Segment Start: Working data
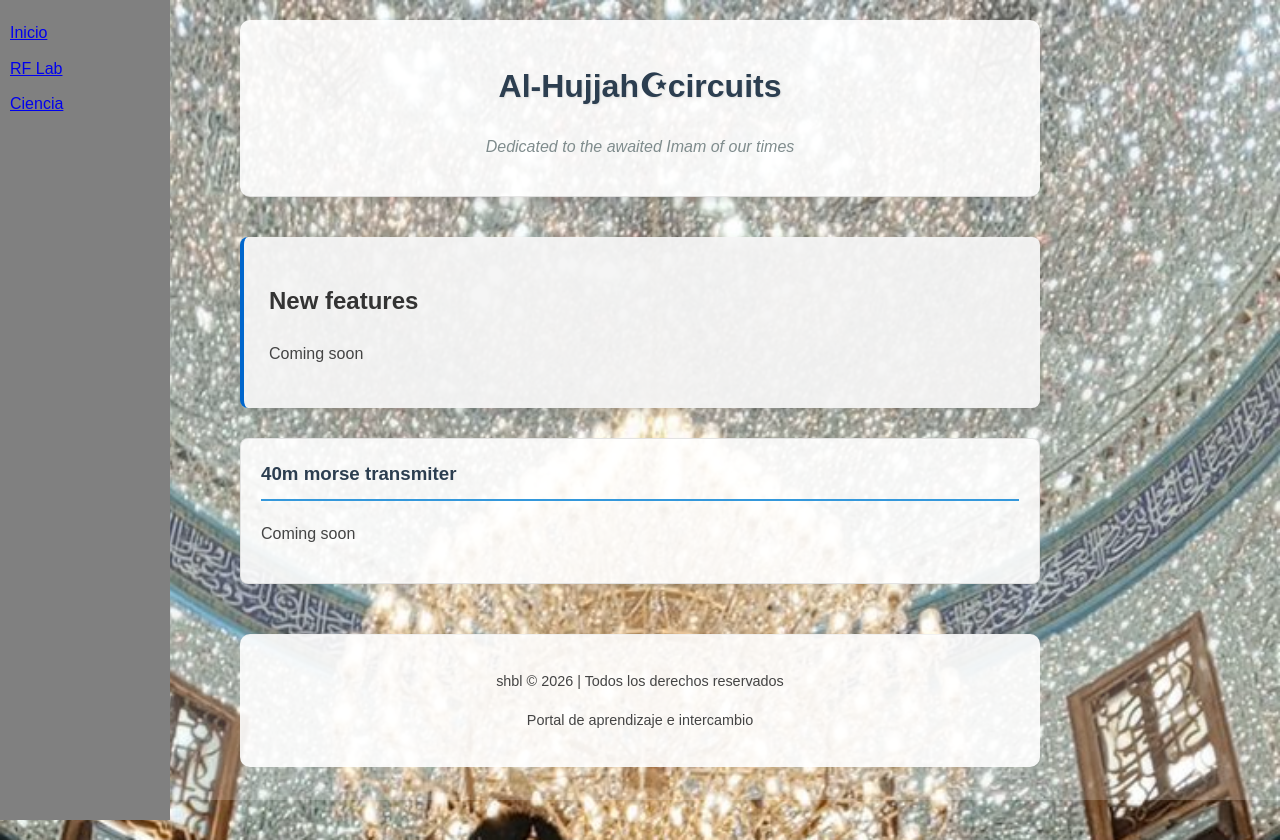
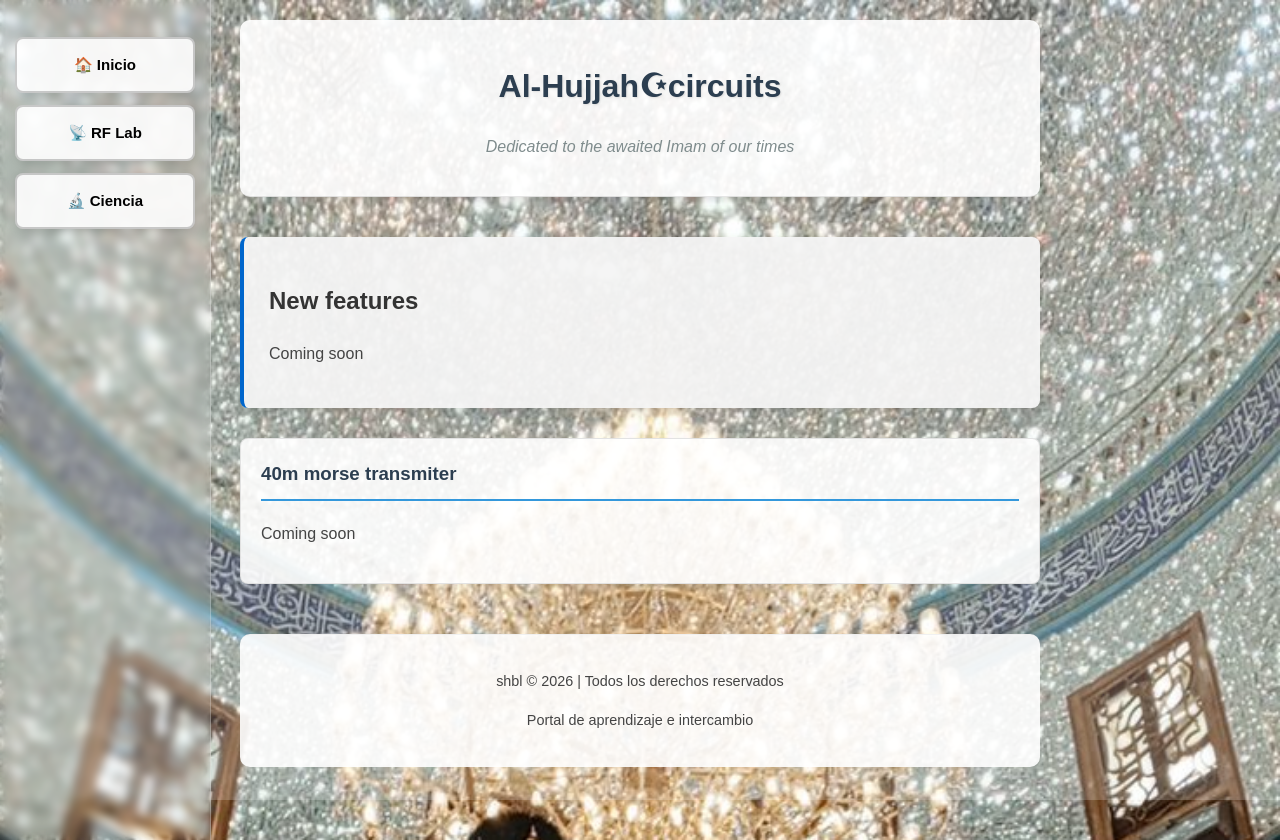
Before and after one commit to Active-freedom-3250/shbl-labs, a plain HTML site: page index.html in a window 1280 px wide. Drawn offline with Linux system fonts and the light colour scheme.

Commit message:
Update index.html

```diff
--- a/index.html
+++ b/index.html
@@ -176,30 +176,63 @@
 
 
 <body>
-    <style>
-        /* Barra lateral */
-        .lateral {
-            position: fixed;
-            left: 0; top: 0;
-            width: 150px;
-            height: 100%;
-            background: gray;
-            padding: 10px;
-        }
+<div style="
+    position: fixed;
+    left: 0;
+    top: 0;
+    width: 180px;
+    height: 100vh;
+    background: rgba(255, 255, 255, 0.1);
+    backdrop-filter: blur(5px);
+    border-right: 1px solid rgba(255, 255, 255, 0.2);
+    padding: 25px 15px;
+    z-index: 1000;
+">
+    <a href="#inicio" style="
+        display: block;
+        color: black;
+        text-decoration: none;
+        padding: 14px 10px;
+        margin: 12px 0;
+        background: rgba(255, 255, 255, 0.9);
+        border: 2px solid rgba(0, 0, 0, 0.2);
+        border-radius: 8px;
+        text-align: center;
+        font-weight: bold;
+        font-size: 15px;
+        box-shadow: 0 3px 8px rgba(0, 0, 0, 0.1);
+    ">🏠 Inicio</a>
 
-        /* Contenido */
-        .contenido {
-            margin-left: 170px;
-            padding: 20px;
-        }
-    </style>
+    <a href="#rf" style="
+        display: block;
+        color: black;
+        text-decoration: none;
+        padding: 14px 10px;
+        margin: 12px 0;
+        background: rgba(255, 255, 255, 0.9);
+        border: 2px solid rgba(0, 0, 0, 0.2);
+        border-radius: 8px;
+        text-align: center;
+        font-weight: bold;
+        font-size: 15px;
+        box-shadow: 0 3px 8px rgba(0, 0, 0, 0.1);
+    ">📡 RF Lab</a>
 
-    <!-- Barra con 3 botones -->
-    <div class="lateral">
-        <a href="#inicio" style="display:block; margin:10px 0;">Inicio</a>
-        <a href="#rf" style="display:block; margin:10px 0;">RF Lab</a>
-        <a href="#ciencia" style="display:block; margin:10px 0;">Ciencia</a>
-    </div>
+    <a href="#ciencia" style="
+        display: block;
+        color: black;
+        text-decoration: none;
+        padding: 14px 10px;
+        margin: 12px 0;
+        background: rgba(255, 255, 255, 0.9);
+        border: 2px solid rgba(0, 0, 0, 0.2);
+        border-radius: 8px;
+        text-align: center;
+        font-weight: bold;
+        font-size: 15px;
+        box-shadow: 0 3px 8px rgba(0, 0, 0, 0.1);
+    ">🔬 Ciencia</a>
+</div>
 
     <header>
         <h1>Al-Hujjah☪circuits</h1>
```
Segment End: Working data
- [Your instructions] Check each line of the records above for the string "margin", and report every line that has it.

- [Solution below]
+        margin: 12px 0;
-            margin-left: 170px;
+        margin: 12px 0;
-        <a href="#inicio" style="display:block; margin:10px 0;">Inicio</a>
-        <a href="#rf" style="display:block; margin:10px 0;">RF Lab</a>
-        <a href="#ciencia" style="display:block; margin:10px 0;">Ciencia</a>
+        margin: 12px 0;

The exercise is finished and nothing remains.